Material for the task

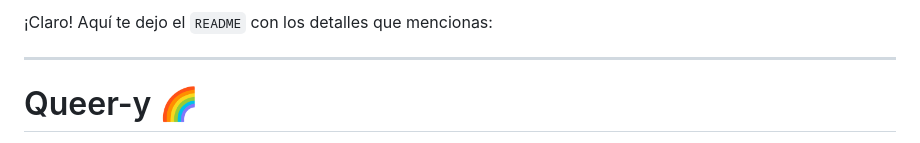
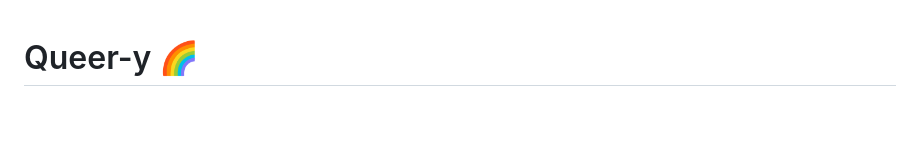
Before and after one commit to hug4470/Queery, a Markdown page: README.md, the part around the change. GitHub-like rendering; blank space fills up the shorter version.

```diff
--- a/README.md
+++ b/README.md
@@ -1,7 +1,3 @@
-¡Claro! Aquí te dejo el `README` con los detalles que mencionas:
-
----
-
 # Queer-y 🌈
 
 Queer-y es una aplicación diseñada para proporcionar formación e información relacionada con el colectivo LGTBIQ+, tanto para miembros del colectivo como para personas ajenas que deseen aprender más sobre temas de inclusión, historia, recursos y pedagogía. 🌟
```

Instructions to follow
Reproduce the whole listing verbatim. Pictures stay out of the copy.

Output below
Before and after one commit to hug4470/Queery, a Markdown page: README.md, the part around the change. GitHub-like rendering; blank space fills up the shorter version.

```diff
--- a/README.md
+++ b/README.md
@@ -1,7 +1,3 @@
-¡Claro! Aquí te dejo el `README` con los detalles que mencionas:
-
----
-
 # Queer-y 🌈
 
 Queer-y es una aplicación diseñada para proporcionar formación e información relacionada con el colectivo LGTBIQ+, tanto para miembros del colectivo como para personas ajenas que deseen aprender más sobre temas de inclusión, historia, recursos y pedagogía. 🌟
```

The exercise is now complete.